What you will do >> Down to the last line, retype each line of the entries exactly, starting with the one that contains "Before and after one commit to datastax/python-driver, a".

Material for this task >>

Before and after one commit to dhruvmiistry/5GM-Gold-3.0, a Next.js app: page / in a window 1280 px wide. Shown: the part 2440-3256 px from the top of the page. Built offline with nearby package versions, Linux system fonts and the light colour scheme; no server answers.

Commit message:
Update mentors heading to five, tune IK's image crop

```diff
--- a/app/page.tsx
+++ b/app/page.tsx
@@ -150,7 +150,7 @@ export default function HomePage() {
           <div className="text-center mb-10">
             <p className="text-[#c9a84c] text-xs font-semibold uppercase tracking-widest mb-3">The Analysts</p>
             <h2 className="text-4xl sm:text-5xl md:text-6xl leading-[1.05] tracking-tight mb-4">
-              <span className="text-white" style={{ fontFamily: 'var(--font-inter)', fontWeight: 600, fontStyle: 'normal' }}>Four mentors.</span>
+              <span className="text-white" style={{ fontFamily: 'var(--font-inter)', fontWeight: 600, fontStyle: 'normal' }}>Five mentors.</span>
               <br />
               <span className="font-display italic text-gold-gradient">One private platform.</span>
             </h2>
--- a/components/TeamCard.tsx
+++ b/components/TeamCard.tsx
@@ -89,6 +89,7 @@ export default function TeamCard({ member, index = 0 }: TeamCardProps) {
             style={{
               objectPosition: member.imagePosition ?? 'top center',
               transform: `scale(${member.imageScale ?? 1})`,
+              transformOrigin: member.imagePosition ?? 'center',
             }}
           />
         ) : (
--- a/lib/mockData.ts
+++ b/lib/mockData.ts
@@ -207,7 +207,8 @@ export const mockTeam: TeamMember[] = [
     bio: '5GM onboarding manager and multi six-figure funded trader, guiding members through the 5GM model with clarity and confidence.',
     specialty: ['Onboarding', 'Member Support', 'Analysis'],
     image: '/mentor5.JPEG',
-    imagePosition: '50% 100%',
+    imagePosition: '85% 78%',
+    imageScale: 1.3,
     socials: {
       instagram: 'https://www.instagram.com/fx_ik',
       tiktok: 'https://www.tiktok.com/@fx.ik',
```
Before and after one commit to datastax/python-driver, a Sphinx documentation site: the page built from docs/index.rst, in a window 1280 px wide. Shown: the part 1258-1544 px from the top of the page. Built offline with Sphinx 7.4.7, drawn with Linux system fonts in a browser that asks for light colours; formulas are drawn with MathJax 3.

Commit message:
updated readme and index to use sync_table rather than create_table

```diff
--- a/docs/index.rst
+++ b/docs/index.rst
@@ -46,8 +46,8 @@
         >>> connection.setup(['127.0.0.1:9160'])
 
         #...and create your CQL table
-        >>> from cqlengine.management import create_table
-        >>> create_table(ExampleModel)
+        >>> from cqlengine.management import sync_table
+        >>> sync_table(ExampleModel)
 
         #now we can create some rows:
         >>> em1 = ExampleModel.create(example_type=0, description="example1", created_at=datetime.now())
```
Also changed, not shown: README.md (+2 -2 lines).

Answer >>
Before and after one commit to datastax/python-driver, a Sphinx documentation site: the page built from docs/index.rst, in a window 1280 px wide. Shown: the part 1258-1544 px from the top of the page. Built offline with Sphinx 7.4.7, drawn with Linux system fonts in a browser that asks for light colours; formulas are drawn with MathJax 3.

Commit message:
updated readme and index to use sync_table rather than create_table

```diff
--- a/docs/index.rst
+++ b/docs/index.rst
@@ -46,8 +46,8 @@
         >>> connection.setup(['127.0.0.1:9160'])
 
         #...and create your CQL table
-        >>> from cqlengine.management import create_table
-        >>> create_table(ExampleModel)
+        >>> from cqlengine.management import sync_table
+        >>> sync_table(ExampleModel)
 
         #now we can create some rows:
         >>> em1 = ExampleModel.create(example_type=0, description="example1", created_at=datetime.now())
```
Also changed, not shown: README.md (+2 -2 lines).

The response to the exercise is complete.